Trout, Northern Pike & Paddlefish
Rainbow trout are named for the pinkish band along their sides. Black spots cover the silvery flanks and the tail. The rainbow trout is not native in most rivers, streams and smaller impoundments in the central states, although they are stocked to provide a winter fishery. There are several places where trout do survive the summer. However, these populations are maintained through winter stocking, and generally most of the stocked fish are caught during the trout season. Trout are obtained from private, state and federal hatcheries.

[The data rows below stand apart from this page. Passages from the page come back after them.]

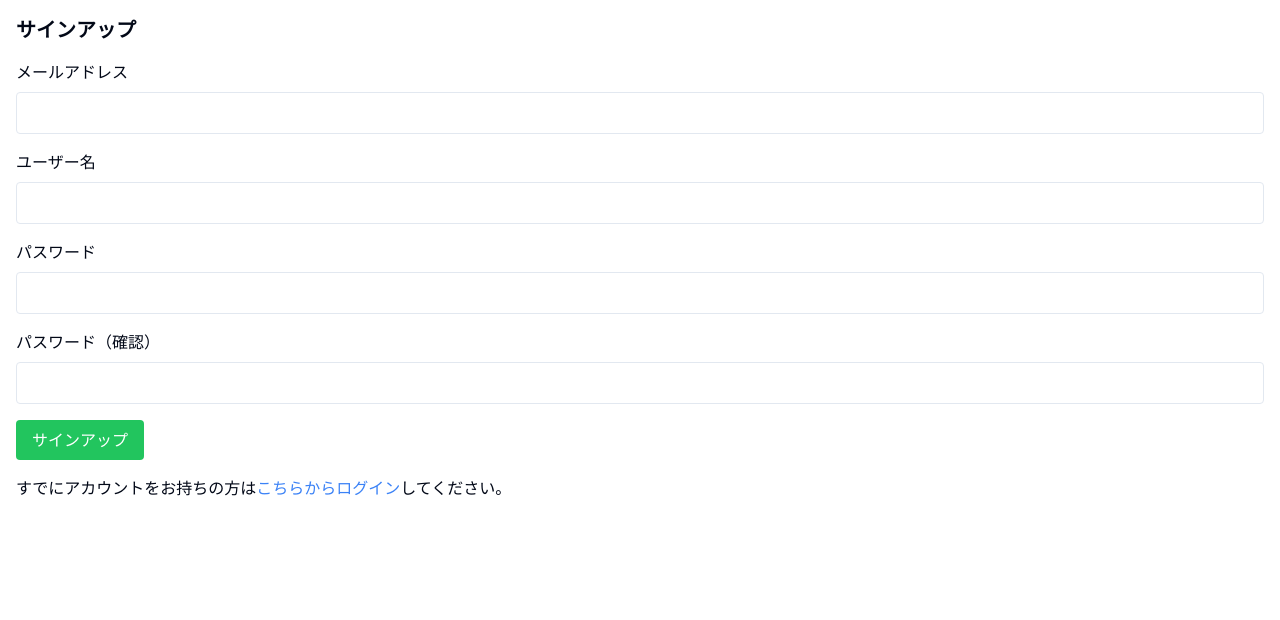
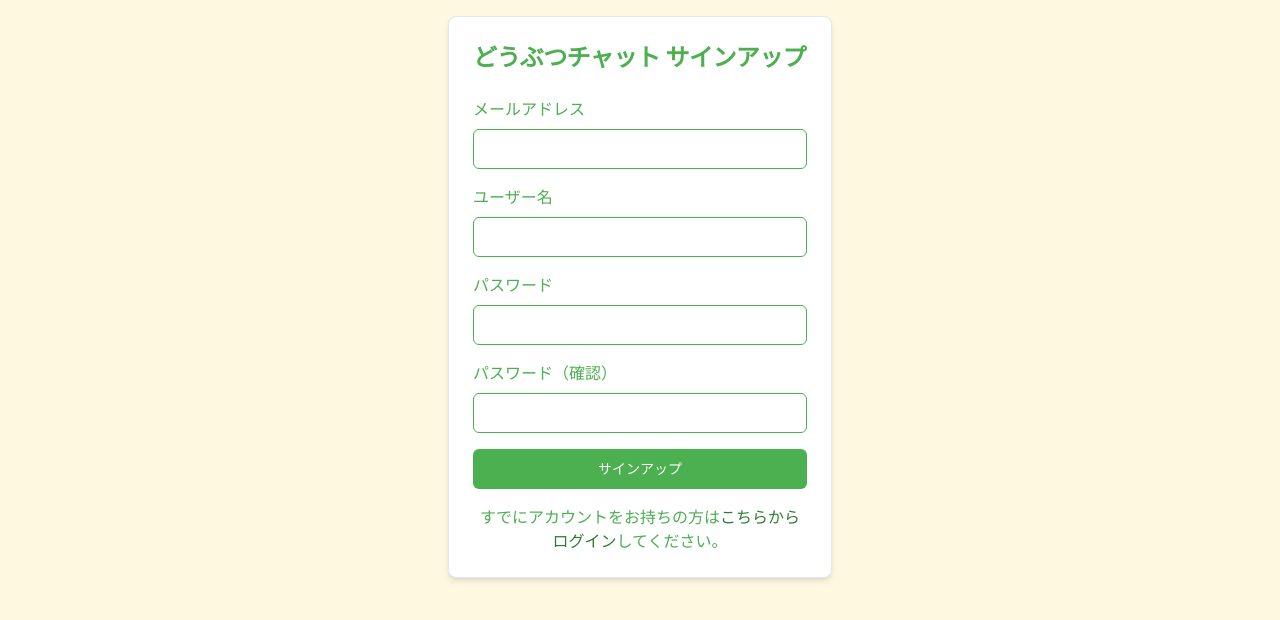
Before and after one commit to ikaipu/werewolf-chat, a React (Vite) app: page /signup in a window 1280 px wide. Shown: the top 620 px of the page. Built offline with nearby package versions, Linux system fonts and the light colour scheme; no server answers.

Commit message:
Enhanced signup form with new UI elements and styling: Added email, username, password, confirm password fields; improved layout using Card components and updated button styling.

```diff
--- a/src/components/CreateRoom.tsx
+++ b/src/components/CreateRoom.tsx
@@ -57,7 +57,7 @@ const CreateRoom: React.FC = () => {
         name: roomName,
         createdAt: serverTimestamp(),
         createdBy: auth.currentUser.uid,
-        participants: [{ id: auth.currentUser.uid, username: auth.currentUser.displayName || 'Anonymous' }]
+        participants: [{ id: auth.currentUser.uid, username: username }]
       });
 
       const newRoom = { id: roomRef.id, name: roomName };
@@ -77,26 +77,27 @@ const CreateRoom: React.FC = () => {
   };
 
   return (
-    <div className="max-w-md mx-auto p-4 space-y-6">
-      <div className="flex justify-between items-center mb-6">
-        <h1 className="text-2xl font-bold">チャットルーム作成</h1>
-        <div className="flex items-center space-x-2 text-sm text-gray-600">
+    <div className="min-h-screen bg-[#FFF8E1] p-4">
+      <div className="container mx-auto max-w-md">
+        <div className="flex justify-between items-center mb-6 bg-[#4CAF50] text-white p-4 rounded-lg shadow-md">
+          <h1 className="text-2xl font-bold">どうぶつチャット</h1>
+          <div className="flex items-center space-x-2 text-sm">
             <User className="h-4 w-4" />
             <span>{username}</span>
           </div>
         </div>
 
-      <Card>
+        <Card className="mb-6 bg-white shadow-md">
           <CardHeader>
-          <CardTitle>最近のルーム</CardTitle>
+            <CardTitle className="text-[#4CAF50]">最近のルーム</CardTitle>
           </CardHeader>
           <CardContent>
             <ul className="space-y-2">
               {recentRooms.map((room) => (
-              <li key={room.id} className="bg-gray-100 p-2 rounded">
+                <li key={room.id} className="bg-[#E8F5E9] p-2 rounded">
                   <Link
                     to={`/chat/${room.id}`}
-                  className="block text-center hover:bg-gray-200 transition-colors"
+                    className="block text-center hover:bg-[#C8E6C9] transition-colors text-[#2E7D32]"
                   >
                     {room.name}
                   </Link>
@@ -106,9 +107,9 @@ const CreateRoom: React.FC = () => {
           </CardContent>
         </Card>
 
-      <Card>
+        <Card className="mb-6 bg-white shadow-md">
           <CardHeader>
-          <CardTitle>新しいルームを作成</CardTitle>
+            <CardTitle className="text-[#4CAF50]">新しいルームを作成</CardTitle>
           </CardHeader>
           <CardContent>
             <div className="space-y-4">
@@ -116,11 +117,12 @@ const CreateRoom: React.FC = () => {
                 type="text"
                 value={roomName}
                 onChange={(e) => setRoomName(e.target.value)}
-              placeholder="例: プロジェクト討論"
+                placeholder="例: キリンの部屋"
+                className="border-[#4CAF50] focus:ring-[#4CAF50]"
               />
               <Button
                 onClick={handleCreateRoom}
-              className="w-full bg-gray-700 text-white hover:bg-gray-600"
+                className="w-full bg-[#4CAF50] text-white hover:bg-[#45a049]"
               >
                 <PlusCircle className="mr-2 h-4 w-4" /> ルームを作成
               </Button>
@@ -130,12 +132,13 @@ const CreateRoom: React.FC = () => {
 
         <Button
           variant="outline"
-        className="w-full"
+          className="w-full border-[#4CAF50] text-[#4CAF50] hover:bg-[#E8F5E9]"
           onClick={handleLogout}
         >
           <LogOut className="mr-2 h-4 w-4" /> ログアウト
         </Button>
       </div>
+    </div>
   );
 };
 
--- a/src/components/Home.tsx
+++ b/src/components/Home.tsx
@@ -1,7 +1,7 @@
 import React, { useState, useEffect } from 'react';
 import { useNavigate, Link } from 'react-router-dom';
 import { db, auth } from '../firebase';
-import { Card, CardHeader, CardTitle, CardContent, CardFooter } from "@/components/ui/card";
+import { Card, CardHeader, CardTitle, CardContent } from "@/components/ui/card";
 import { Button } from "@/components/ui/button";
 import { Input } from "@/components/ui/input";
 import { PlusCircle, LogOut, User } from "lucide-react";
@@ -77,26 +77,27 @@ const Home: React.FC = () => {
   };
 
   return (
-    <div className="container mx-auto p-4 max-w-md">
-      <div className="flex justify-between items-center mb-6">
-        <h1 className="text-2xl font-bold">チャットルーム作成</h1>
-        <div className="flex items-center space-x-2 text-sm text-gray-600">
+    <div className="min-h-screen bg-[#FFF8E1] p-4">
+      <div className="container mx-auto max-w-md">
+        <div className="flex justify-between items-center mb-6 bg-[#4CAF50] text-white p-4 rounded-lg shadow-md">
+          <h1 className="text-2xl font-bold">どうぶつチャット</h1>
+          <div className="flex items-center space-x-2 text-sm">
             <User className="h-4 w-4" />
             <span>{username}</span>
           </div>
         </div>
 
-      <Card className="mb-6">
+        <Card className="mb-6 bg-white shadow-md">
           <CardHeader>
-          <CardTitle>最近のルーム</CardTitle>
+            <CardTitle className="text-[#4CAF50]">最近のルーム</CardTitle>
           </CardHeader>
           <CardContent>
             <ul className="space-y-2">
               {recentRooms.map((room) => (
-              <li key={room.id} className="bg-gray-100 p-2 rounded">
+                <li key={room.id} className="bg-[#E8F5E9] p-2 rounded">
                   <Link
                     to={`/chat/${room.id}`}
-                  className="block text-center hover:bg-gray-200 transition-colors"
+                    className="block text-center hover:bg-[#C8E6C9] transition-colors text-[#2E7D32]"
                   >
                     {room.name}
                   </Link>
@@ -106,9 +107,9 @@ const Home: React.FC = () => {
           </CardContent>
         </Card>
 
-      <Card className="mb-6">
+        <Card className="mb-6 bg-white shadow-md">
           <CardHeader>
-          <CardTitle>新しいルームを作成</CardTitle>
+            <CardTitle className="text-[#4CAF50]">新しいルームを作成</CardTitle>
           </CardHeader>
           <CardContent>
             <div className="space-y-4">
@@ -116,11 +117,12 @@ const Home: React.FC = () => {
                 type="text"
                 value={roomName}
                 onChange={(e) => setRoomName(e.target.value)}
-              placeholder="例: プロジェクト討論"
+                placeholder="例: キリンの部屋"
+                className="border-[#4CAF50] focus:ring-[#4CAF50]"
               />
               <Button
                 onClick={handleCreateRoom}
-              className="w-full bg-gray-700 text-white hover:bg-gray-600"
+                className="w-full bg-[#4CAF50] text-white hover:bg-[#45a049]"
               >
                 <PlusCircle className="mr-2 h-4 w-4" /> ルームを作成
               </Button>
@@ -129,13 +131,14 @@ const Home: React.FC = () => {
         </Card>
 
         <Button
-        variant="destructive"
-        className="w-full"
+          variant="outline"
+          className="w-full border-[#4CAF50] text-[#4CAF50] hover:bg-[#E8F5E9]"
           onClick={handleLogout}
         >
           <LogOut className="mr-2 h-4 w-4" /> ログアウト
         </Button>
       </div>
+    </div>
   );
 };
 
--- a/src/components/Login.tsx
+++ b/src/components/Login.tsx
@@ -1,11 +1,10 @@
 import React, { useState } from 'react';
-import { useNavigate } from 'react-router-dom';
-import { signInWithEmailAndPassword } from 'firebase/auth';
+import { signInWithEmailAndPassword, AuthError } from 'firebase/auth';
 import { auth } from '../firebase';
-import { Card, CardHeader, CardTitle, CardContent, CardFooter } from "@/components/ui/card";
+import { useNavigate, Link } from 'react-router-dom';
+import { Card, CardHeader, CardTitle, CardContent } from "@/components/ui/card";
 import { Input } from "@/components/ui/input";
 import { Button } from "@/components/ui/button";
-import { Label } from "@/components/ui/label";
 
 const Login: React.FC = () => {
   const [email, setEmail] = useState('');
@@ -19,53 +18,59 @@ const Login: React.FC = () => {
     try {
       await signInWithEmailAndPassword(auth, email, password);
       navigate('/');
-    } catch (error) {
-      setError('ログインに失敗しました。メールアドレスとパスワードを確認してください。');
+    } catch (err) {
+      const authError = err as AuthError;
+      setError(`ログインに失敗しました: ${authError.code} - ${authError.message}`);
+      console.error('Login error:', authError);
     }
   };
 
   return (
-    <div className="container mx-auto p-4 max-w-md">
-      <Card>
+    <div className="min-h-screen bg-[#FFF8E1] p-4">
+      <div className="container mx-auto max-w-md">
+        <Card className="bg-white shadow-md">
           <CardHeader>
-          <CardTitle>ログイン</CardTitle>
+            <CardTitle className="text-2xl font-bold text-[#4CAF50]">どうぶつチャット ログイン</CardTitle>
           </CardHeader>
           <CardContent>
-          <form onSubmit={handleSubmit}>
-            <div className="mb-4">
-              <Label htmlFor="email">メールアドレス</Label>
+            {error && <p className="text-red-500 mb-4">{error}</p>}
+            <form onSubmit={handleSubmit} className="space-y-4">
+              <div>
+                <label htmlFor="email" className="block mb-2 text-[#4CAF50]">メールアドレス</label>
                 <Input
+                  type="email"
                   id="email"
-                type="email"
                   value={email}
                   onChange={(e) => setEmail(e.target.value)}
+                  className="border-[#4CAF50] focus:ring-[#4CAF50]"
                   required
                 />
               </div>
-            <div className="mb-4">
-              <Label htmlFor="password">パスワード</Label>
+              <div>
+                <label htmlFor="password" className="block mb-2 text-[#4CAF50]">パスワード</label>
                 <Input
+                  type="password"
                   id="password"
-                type="password"
                   value={password}
                   onChange={(e) => setPassword(e.target.value)}
+                  className="border-[#4CAF50] focus:ring-[#4CAF50]"
                   required
                 />
               </div>
-            {error && <p className="text-red-500 mb-4">{error}</p>}
-            <Button type="submit" className="w-full">ログイン</Button>
+              <Button type="submit" className="w-full bg-[#4CAF50] text-white hover:bg-[#45a049]">
+                ログイン
+              </Button>
             </form>
-        </CardContent>
-        <CardFooter>
-          <p className="text-sm text-gray-600">
-            アカウントをお持ちでない場合は、
-            <Button variant="link" className="p-0" onClick={() => navigate('/signup')}>
-              サインアップ
-            </Button>
+            <p className="mt-4 text-center text-[#4CAF50]">
+              アカウントをお持ちでない方は
+              <Link to="/signup" className="text-[#2E7D32] hover:underline">
+                こちらからサインアップ
+              </Link>
               してください。
             </p>
-        </CardFooter>
+          </CardContent>
         </Card>
+      </div>
     </div>
   );
 };
--- a/src/components/Signup.tsx
+++ b/src/components/Signup.tsx
@@ -3,6 +3,9 @@ import { createUserWithEmailAndPassword, AuthError, updateProfile } from 'fireba
 import { setDoc, doc } from 'firebase/firestore';
 import { auth, db } from '../firebase';
 import { useNavigate, Link } from 'react-router-dom';
+import { Card, CardHeader, CardTitle, CardContent } from "@/components/ui/card";
+import { Input } from "@/components/ui/input";
+import { Button } from "@/components/ui/button";
 
 const Signup: React.FC = () => {
   const [email, setEmail] = useState('');
@@ -23,16 +26,13 @@ const Signup: React.FC = () => {
       const userCredential = await createUserWithEmailAndPassword(auth, email, password);
       const user = userCredential.user;
 
-      // ユーザー名を認証オブジェクトに設定
       await updateProfile(user, { displayName: username });
 
-      // Firestoreにユーザー情報を保存
       await setDoc(doc(db, 'users', user.uid), {
         email: user.email,
         username: username,
       });
 
-      // ユーザー情報が確実に保存されるまで少し待機
       await new Promise(resolve => setTimeout(resolve, 1000));
 
       navigate('/');
@@ -44,63 +44,73 @@ const Signup: React.FC = () => {
   };
 
   return (
-    <div className="container mx-auto p-4">
-      <h2 className="text-xl font-bold mb-4">サインアップ</h2>
+    <div className="min-h-screen bg-[#FFF8E1] p-4">
+      <div className="container mx-auto max-w-md">
+        <Card className="bg-white shadow-md">
+          <CardHeader>
+            <CardTitle className="text-2xl font-bold text-[#4CAF50]">どうぶつチャット サインアップ</CardTitle>
+          </CardHeader>
+          <CardContent>
             {error && <p className="text-red-500 mb-4">{error}</p>}
-      <form onSubmit={handleSubmit}>
-        <div className="mb-4">
-          <label htmlFor="email" className="block mb-2">メールアドレス</label>
-          <input
+            <form onSubmit={handleSubmit} className="space-y-4">
+              <div>
+                <label htmlFor="email" className="block mb-2 text-[#4CAF50]">メールアドレス</label>
+                <Input
                   type="email"
                   id="email"
                   value={email}
                   onChange={(e) => setEmail(e.target.value)}
-            className="w-full p-2 border rounded"
+                  className="border-[#4CAF50] focus:ring-[#4CAF50]"
                   required
                 />
               </div>
-        <div className="mb-4">
-          <label htmlFor="username" className="block mb-2">ユーザー名</label>
-          <input
+              <div>
+                <label htmlFor="username" className="block mb-2 text-[#4CAF50]">ユーザー名</label>
+                <Input
                   type="text"
                   id="username"
                   value={username}
                   onChange={(e) => setUsername(e.target.value)}
-            className="w-full p-2 border rounded"
+                  className="border-[#4CAF50] focus:ring-[#4CAF50]"
                   required
                 />
               </div>
-        <div className="mb-4">
-          <label htmlFor="password" className="block mb-2">パスワード</label>
-          <input
+              <div>
+                <label htmlFor="password" className="block mb-2 text-[#4CAF50]">パスワード</label>
+                <Input
                   type="password"
                   id="password"
                   value={password}
                   onChange={(e) => setPassword(e.target.value)}
-            className="w-full p-2 border rounded"
+                  className="border-[#4CAF50] focus:ring-[#4CAF50]"
                   required
                 />
               </div>
-        <div className="mb-4">
-          <label htmlFor="confirmPassword" className="block mb-2">パスワード（確認）</label>
-          <input
+              <div>
+                <label htmlFor="confirmPassword" className="block mb-2 text-[#4CAF50]">パスワード（確認）</label>
+                <Input
                   type="password"
                   id="confirmPassword"
                   value={confirmPassword}
                   onChange={(e) => setConfirmPassword(e.target.value)}
-            className="w-full p-2 border rounded"
+                  className="border-[#4CAF50] focus:ring-[#4CAF50]"
                   required
                 />
               </div>
-        <button type="submit" className="bg-green-500 text-white px-4 py-2 rounded">サインアップ</button>
+              <Button type="submit" className="w-full bg-[#4CAF50] text-white hover:bg-[#45a049]">
+                サインアップ
+              </Button>
             </form>
-      <p className="mt-4">
+            <p className="mt-4 text-center text-[#4CAF50]">
               すでにアカウントをお持ちの方は
-        <Link to="/login" className="text-blue-500 hover:underline">
+              <Link to="/login" className="text-[#2E7D32] hover:underline">
                 こちらからログイン
               </Link>
               してください。
             </p>
+          </CardContent>
+        </Card>
+      </div>
     </div>
   );
 };
```
Also changed, not shown: src/components/ChatRoom.tsx (+14 -12 lines), src/assets/main-logo.svg (added). Lines whose indentation alone changed are shown as unchanged.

Brown trout, sometimes called german brown trout have light brownish or yellowish flanks with black and orange spots, usually with lighter halos. The tail may have a few scattered spots near the top or none at all.
One of our most interesting fish, the paddlefish is a prehistoric remnant that is native to the larger rivers of the central states including the Missouri, Marais des Cygnes, Osage, Kansas, Neosho and Arkansas. Generally these fish only appear in the spring when they move upstream to spawn. They feed on plankton, and the only way to catch them is snagging.
The northern pike have greenish sides with rows of cream colored, bean shaped spots. The tips of the tail are usually rounded. It was stocked more widely in the late 1960s as a means of controlling panfish. The northern pike prefers clear, weedy water and the eggs must be laid on flooded plant material. Recently, several smaller lakes have received northern pike stockings. It is hoped that the toothy predators can help control panfish numbers as well as provide anglers with an exciting opportunity. Pike are also called jacks, pickeral or snakes.